My son learned to sail over the summer. He's a water person, just like his mom. I cleverly stopped work a bit early last Friday and we rented a sailboat on Lake Merritt for an hour. He gets pretty wound up inside, and being on the water with him I could see the spring uncoil, the muscles relax, the tension in his little body just unwind and drift away.
He maneuvered the Sunfish just fine. He's quite good! Although the wind was mild, we still made several knots a couple of times. The lake is not large. Crossing it in a couple minutes makes it feel smaller.
We noticed a capsized canoe. I sort of ignored it; I've capsized our canoe, and it's not a big deal. But after several minutes, it was still capsized. We sailed over. A man who spoke no English (at that moment, anyway!) was clinging to the side with his daughter. His son was holding a paddle and had drifted a couple boat lengths away. Everyone was in life vests, so I wasn't concerned, but the girl was in a panic.
We picked up the boy, and went over to the canoe.

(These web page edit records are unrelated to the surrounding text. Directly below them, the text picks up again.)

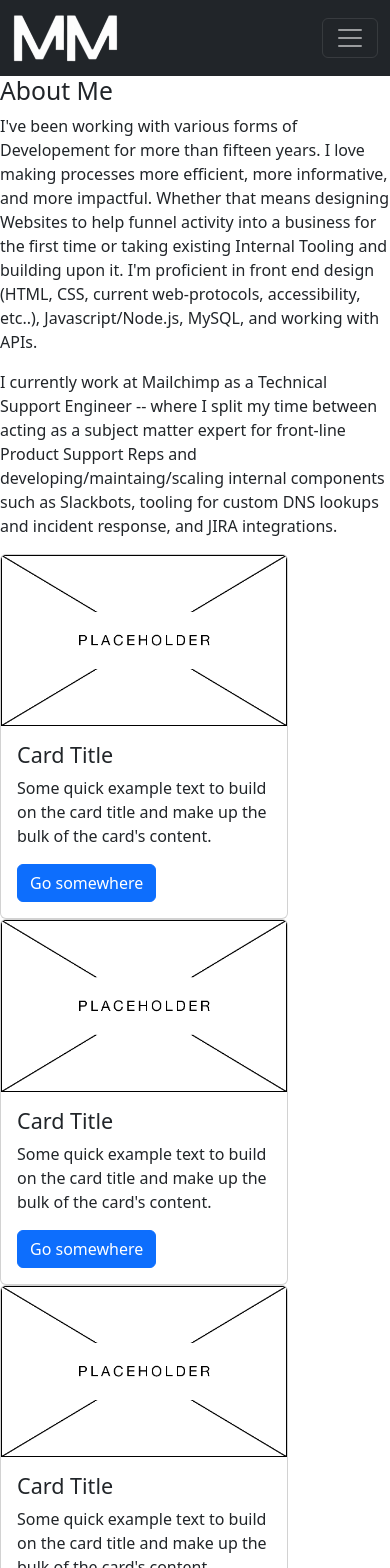
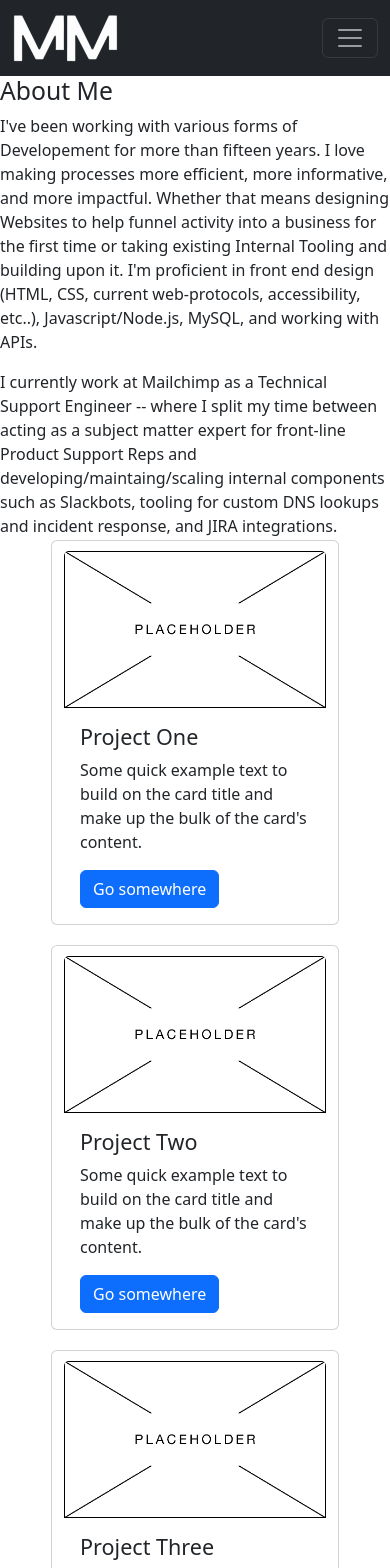
Before and after one commit to makeithappenmike/react-portfolio, a React (Vite) app in the folder React Portfolio - Michael Martens/: page / in a window 390 px wide. Shown: the top 1568 px of the page. Built offline with nearby package versions, Linux system fonts and the light colour scheme.

Commit message:
project card layout centered and responsive:

```diff
--- a/React Portfolio - Michael Martens/src/components/Project.jsx
+++ b/React Portfolio - Michael Martens/src/components/Project.jsx
@@ -1,16 +1,31 @@
 import Button from 'react-bootstrap/Button';
 import Card from 'react-bootstrap/Card';
+import Row from 'react-bootstrap/Row';
 import 'bootstrap/dist/css/bootstrap.css';
 import placeholder from '../assets/placeholder.png';
+
+const styles = {
+  project: {
+    width: '18rem',
+    margin: '10px'
+  },
+  image: {
+    width: '100%',
+    marginTop: '10px'
+  }
+};
 
 function BasicExample() {
   return (
     <>
-      <section id='portfolio'>
-      <Card style={{ width: '18rem' }}>
-        <Card.Img variant="top" src={placeholder} />
+      <section class='portfolio' id='portfolio'>
+
+      {/* Project One */}
+      <Row xs={1} md={2} className="g-4 justify-content-center">
+      <Card style={styles.project} className="project">
+        <Card.Img variant="top" src={placeholder} style={styles.image} />
         <Card.Body bg='secondary'>
-          <Card.Title bg='primary' as='h4'>Card Title</Card.Title>
+          <Card.Title bg='primary' as='h4'>Project One</Card.Title>
           <Card.Text>
             Some quick example text to build on the card title and make up the
             bulk of the card's content.
@@ -18,10 +33,12 @@ function BasicExample() {
           <Button variant="primary">Go somewhere</Button>
         </Card.Body>
       </Card>
-      <Card style={{ width: '18rem' }}>
-      <Card.Img variant="top" src={placeholder} />
+
+      {/* Project Two */}
+      <Card style={styles.project} className="project">
+      <Card.Img variant="top" src={placeholder} style={styles.image} />
       <Card.Body bg='secondary'>
-        <Card.Title bg='primary' as='h4'>Card Title</Card.Title>
+        <Card.Title bg='primary' as='h4'>Project Two</Card.Title>
         <Card.Text>
           Some quick example text to build on the card title and make up the
           bulk of the card's content.
@@ -29,10 +46,12 @@ function BasicExample() {
         <Button variant="primary">Go somewhere</Button>
       </Card.Body>
     </Card>
-    <Card style={{ width: '18rem' }}>
-    <Card.Img variant="top" src={placeholder} />
+
+    {/* Project Three */}
+    <Card style={styles.project} className="project">
+    <Card.Img variant="top" src={placeholder} style={styles.image} />
     <Card.Body bg='secondary'>
-      <Card.Title bg='primary' as='h4'>Card Title</Card.Title>
+      <Card.Title bg='primary' as='h4'>Project Three</Card.Title>
       <Card.Text>
         Some quick example text to build on the card title and make up the
         bulk of the card's content.
@@ -40,6 +59,21 @@ function BasicExample() {
       <Button variant="primary">Go somewhere</Button>
     </Card.Body>
   </Card>
+
+  {/* Project Four */}
+  <Card style={styles.project} className="project">
+    <Card.Img variant="top" src={placeholder} style={styles.image} />
+    <Card.Body bg='secondary'>
+      <Card.Title bg='primary' as='h4'>Project Four</Card.Title>
+      <Card.Text>
+        Some quick example text to build on the card title and make up the
+        bulk of the card's content.
+      </Card.Text>
+      <Button variant="primary">Go somewhere</Button>
+    </Card.Body>
+  </Card>
+  </Row>
+
   </section>
 </>
   );
--- a/React Portfolio - Michael Martens/src/styles/App.css
+++ b/React Portfolio - Michael Martens/src/styles/App.css
@@ -47,11 +47,6 @@ min-height: 100vh;
     margin-bottom: 10px;
 }
 
-/* .card {
-    background-color: #9B2226;
-    color: white;
-} */
-
 h1 {
 font-size: 3.2em;
 line-height: 1.1;
```
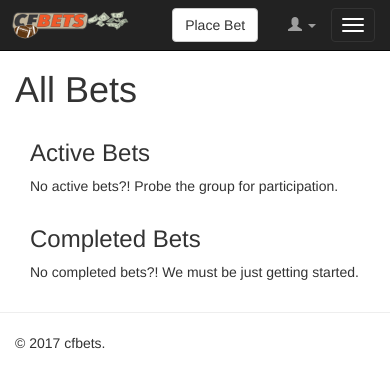
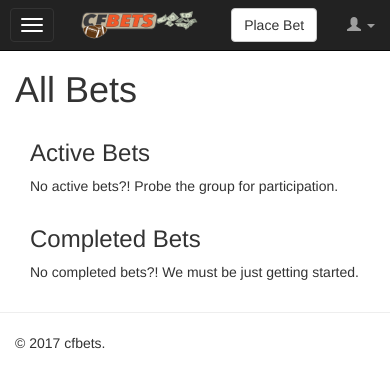
Before and after one commit to joshpelkey/cfbets, a Django app: page /bets/all_bets/ in a window 390 px wide. Shown: the top 388 px of the page. Run offline with Django 3.2, Linux system fonts and the light colour scheme; the visitor is signed in with stand-in values (Sample User, id 1); data that the repository does not hold is empty; some libraries are stand-ins or nearby versions.

Commit message:
move mobile toggle to left side

```diff
--- a/cfbets/templates/base.html
+++ b/cfbets/templates/base.html
@@ -37,9 +37,17 @@
 			<div class="container">
 
 				<div class="navbar-header navbar-left pull-left">
+					<button type="button" data-toggle="collapse" data-target=".navbar-collapse" class="pull-left navbar-toggle" style="margin-left: 10px;">
+						<span class="sr-only">Toggle navigation</span>
+						<span class="icon-bar"></span>
+						<span class="icon-bar"></span>
+						<span class="icon-bar"></span>
+					</button>
+
 					<a href="/" class="navbar-brand">
 						<img alt="cfbets small logo" src="{% static 'assets/images/cfbets_logo_sm.png' %}">
 					</a>
+
 				</div>
 
 				<div class="navbar-header navbar-right pull-right">
@@ -106,13 +114,6 @@
 							</li>
 						{% endif %}
 					</ul>
-
-					<button type="button" data-toggle="collapse" data-target=".navbar-collapse" class="navbar-toggle">
-						<span class="sr-only">Toggle navigation</span>
-						<span class="icon-bar"></span>
-						<span class="icon-bar"></span>
-						<span class="icon-bar"></span>
-					</button>
 
 				</div>
 
```
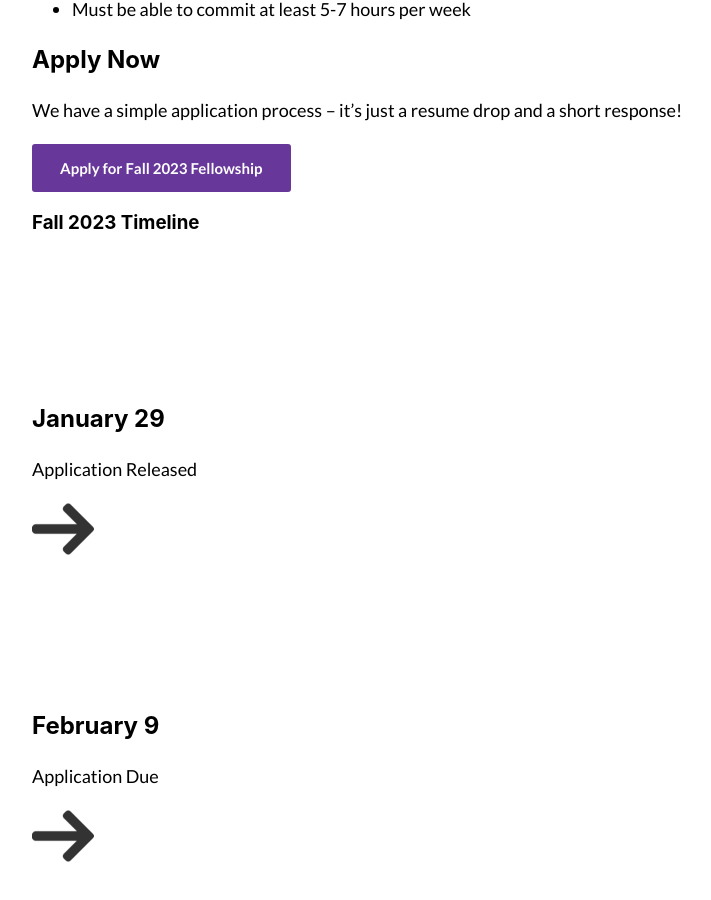
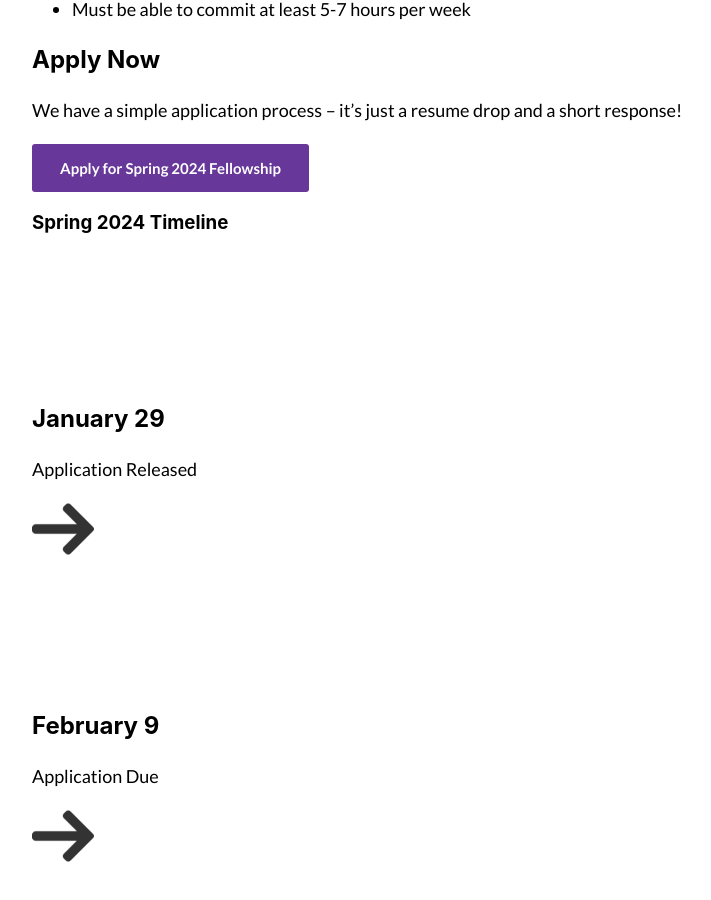
Before and after one commit to Free-Ventures-Cal/website, a React (Create React App) app: page /fellowship in a window 1280 px wide. Shown: the part 1775-2675 px from the top of the page, without its empty margins (108-819 px from the left). Built offline with nearby package versions, Linux system fonts and the light colour scheme.

Commit message:
Update fellowship application

```diff
--- a/src/Components/Fellowship.js
+++ b/src/Components/Fellowship.js
@@ -190,14 +190,14 @@ function Fellowship() {
             short response!
           </p>
           <a
-            href="https://forms.gle/jQrDAHUPVTd8Eaw58"
+            href="https://docs.google.com/forms/d/1U-SxVkvLFyJ6WsthPGC1sjtt54R04_fkxwOdGxqLr0g/edit"
             className="genericButton"
             target="_blank"
             rel="noopener noreferrer"
           >
-            Apply for Fall 2023 Fellowship
+            Apply for Spring 2024 Fellowship
           </a>
-          <h3>Fall 2023 Timeline</h3>
+          <h3>Spring 2024 Timeline</h3>
           <div className="timeline">{timelineWithArrows}</div>
           <p>
             Please direct questions to our form below, or email:{" "}
```
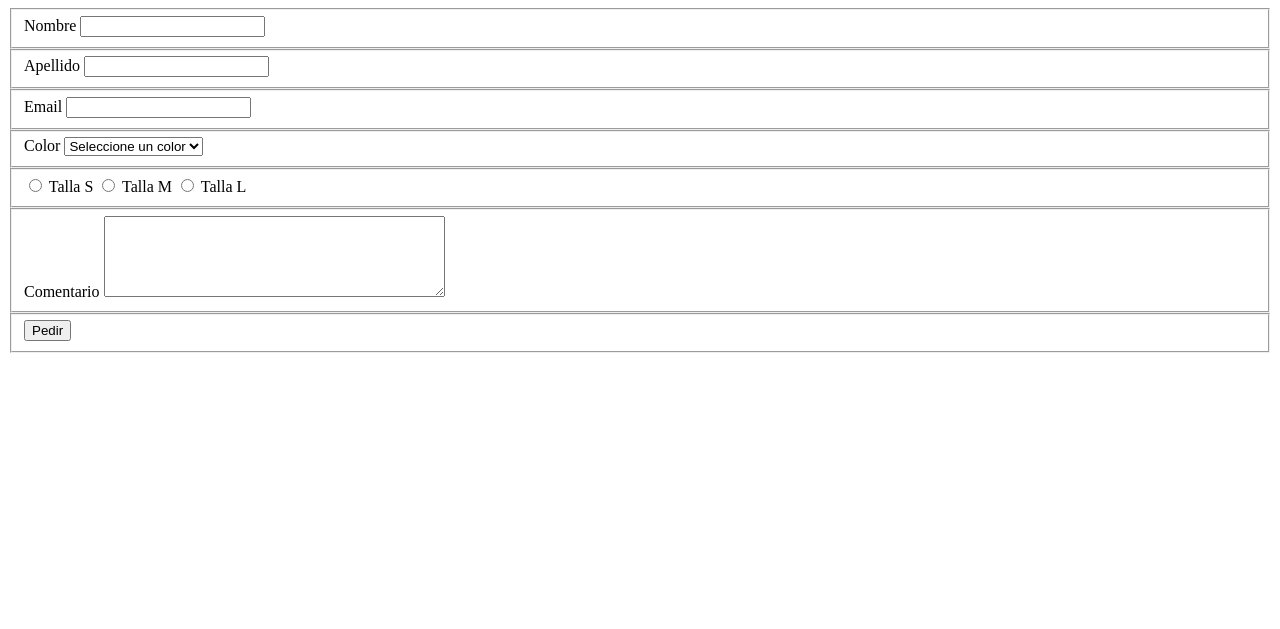
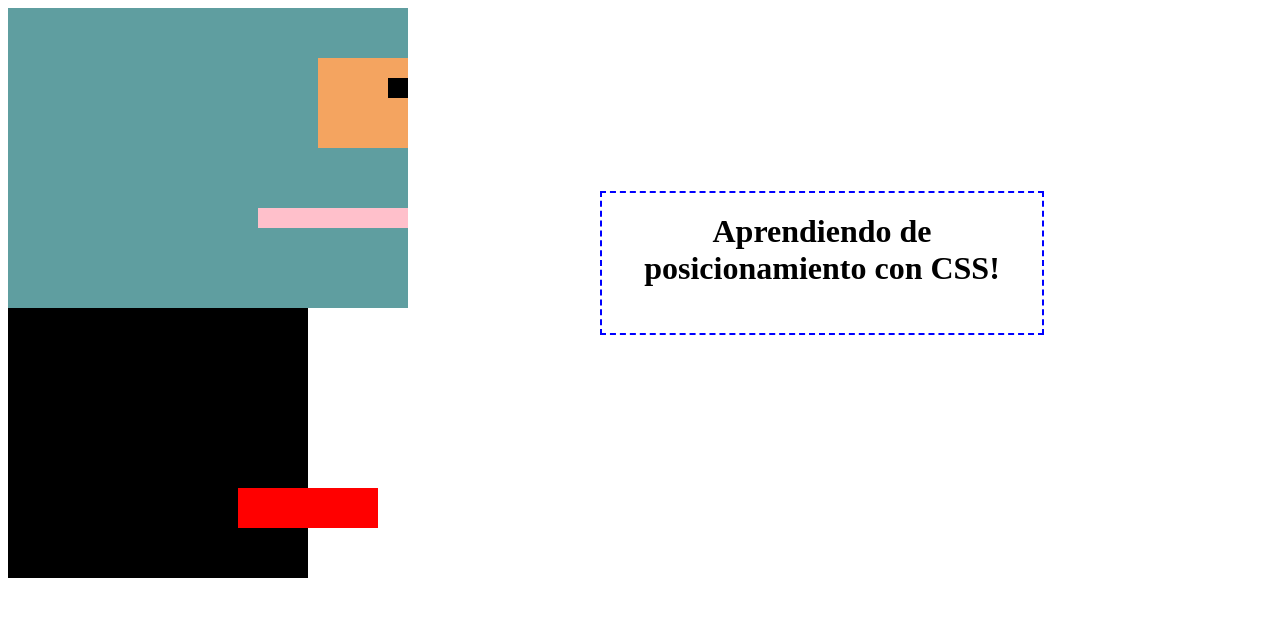
Before and after one commit to jfernand196/Ejercicios-HTML, a plain HTML site: page index.html in a window 1280 px wide. Drawn offline with Linux system fonts and the light colour scheme.

Commit message:
Aprendiendo posicionamiento

```diff
--- a/index.html
+++ b/index.html
@@ -91,9 +91,9 @@
     </table>
 </body>
 </html> -->
-<!-- -----------------tarea 5------------------------------------------------------------------------
+<!-- -----------------tarea 5 formularios------------------------------------------------------------------------
 ----------------------------------------------------------------------------------------- -->
-<!DOCTYPE html>
+<!-- <!DOCTYPE html>
 <html lang="en">
 <head>
     <meta charset="UTF-8">
@@ -148,4 +148,68 @@
     </form>
 
 </body>
+</html> -->
+
+<!-- -----------------tarea 6 cajas------------------------------------------------------------------------
+----------------------------------------------------------------------------------------- -->
+<!-- <!DOCTYPE html>
+<html lang="en">
+<head>
+    <meta charset="UTF-8">
+    <meta http-equiv="X-UA-Compatible" content="IE=edge">
+    <meta name="viewport" content="width=device-width, initial-scale=1.0">
+    <title>Caja</title>
+    <link rel="stylesheet" href="style.css">
+</head>
+<body>
+    <p>
+        Este párrafo por defecto es representado en CSS con una caja en bloque.
+        Y <span>este elemento con una caja en línea</span>.
+      </p>
+
+</body>
+</html> -->
+<!-- -----------------tarea 7 fondos------------------------------------------------------------------------
+----------------------------------------------------------------------------------------- -->
+<!-- <!DOCTYPE html>
+<html lang="en">
+<head>
+    <meta charset="UTF-8">
+    <meta http-equiv="X-UA-Compatible" content="IE=edge">
+    <meta name="viewport" content="width=device-width, initial-scale=1.0">
+    <title>Fondos CSS</title>
+    <link rel="stylesheet" href="style.css">
+</head>
+<body>
+    <div class="primer-contenedor">
+     <h1>Probando fondos en CSS</h1>
+    </div>
+    <div class="segundo-contenedor"></div>
+    <div class="tercer-contenedor"></div>
+</body>
+</html> -->
+<!-- -----------------tarea 8 posicionamiento------------------------------------------------------------------------
+----------------------------------------------------------------------------------------- -->
+<!DOCTYPE html>
+<html lang="en">
+<head>
+    <meta charset="UTF-8">
+    <meta http-equiv="X-UA-Compatible" content="IE=edge">
+    <meta name="viewport" content="width=device-width, initial-scale=1.0">
+    <title>Document</title>
+    <link rel="stylesheet" href="style.css">
+</head>
+<body>
+
+    <div class= "container">
+        <div class= "box"></div>
+        <div class="box2"></div>
+        <div class="box3"></div>
+     </div>
+     <h1>Aprendiendo de posicionamiento con CSS!</h1>
+    <div class="container2"></div>
+    <div class="container3"></div>
+
+
+</body>
 </html>
--- a/style.css
+++ b/style.css
@@ -11,9 +11,101 @@ p  {color: green}; */
 .lista-no-ordenada{ background-color: black; color: white;}
 #texto personalizado{color: red;} */
 
-/* ----------tarea 4----------------------------------------
+/* ----------tarea 4 tablas----------------------------------------
 -------------------------------------------------- */
 /* table, tr, td, th {
     border: 1px solid red;
     border-collapse: collapse;
     } */
+/* ----------tarea 6 caja----------------------------------------
+-------------------------------------------------- */
+/* p {
+  padding: 30px;
+  border: 2px solid #f00;
+  width: 500px;
+  height: 100px;
+  margin: 20px;
+}
+
+span {
+  border: 2px solid green;
+} */
+/* ----------tarea 7 fondos----------------------------------------
+-------------------------------------------------- */
+/* .primer-contenedor{
+  width: 100%;
+  height: 50px;
+  background-color: #2f2f2f;
+      }
+.segundo-contenedor {
+  width: 100%;
+  height: 1000px;
+ background: url(fondoCSS.jfif) center/cover fixed;
+ }
+.tercer-contenedor{
+  width: 100%;
+  height: 400px;
+  background-color: #1c2742;
+  background-image: url("logo.jpg");
+  background-position: center;
+  background-repeat: no-repeat;
+}
+h1 {color:white;
+  text-align: center;} */
+ /* ----------tarea 8 posicionamiento----------------------------------------
+-------------------------------------------------- */
+.container{
+width: 400px;
+height: 300px;
+position: relative;
+background-color: cadetblue;
+}
+.box{
+  width: 90px;
+  height: 90px;
+  background-color:sandybrown;
+  position: absolute;
+  right: 0;
+  top: 50px;
+}
+.box2{
+  width: 20px;
+  height: 20px;
+  background-color:black;
+  position: absolute;
+  right: 0;
+  top: 70px;
+}
+.box3{
+  width: 150px;
+  height: 20px;
+  background-color:pink;
+  position: absolute;
+  right: 0;
+  top: 200px;
+}
+.container2{
+width: 300px;
+height: 270px;
+background-color: black;
+position: relative;
+bottom: 0;
+}
+.container3{
+width: 140px;
+height: 40px;
+background-color: red;
+position: relative;
+bottom: 90px;
+left: 230px;
+}
+h1{
+  width: 400px;
+  height: 100px;
+  padding: 20px;
+  position: fixed;
+  border: 2px dashed blue;
+  top: 170px;
+  left: 600px;
+  text-align: center;
+}
```
Also changed, not shown: fondoCSS.jfif (added).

The girl started to pull herself along the canoe towards us. She was crying hysterically, poor thing, and couldn't understand me as I was telling her that all she was doing was staying in one spot and pulling the canoe out of my reach.
Anyway, I gave up on her for the moment and reached a paddle to the dad. We pulled the boats together, just as I saw the rescue boat powering over to us. In less than a minute, I'd made a stable platform of our sailboat and the rescue boat. The employees pulled the whole family up into their boat, and I noticed that none of their legs were working very well. I guess the lake water is pretty cold below the top couple of feet, and hypothermia had shut down their legs!
They all came out fine, it was a warmish day. They did lose their wallet and their camera.
Helping those people would have been the most exciting thing to me, if I were a boy with my dad out on the lake. I'd have come home gushing about how we rescued people. But for my son, the pleasure came from being with me, out on the water, taking part in enjoying his new skill.
I've learned a lot; I have more to learn.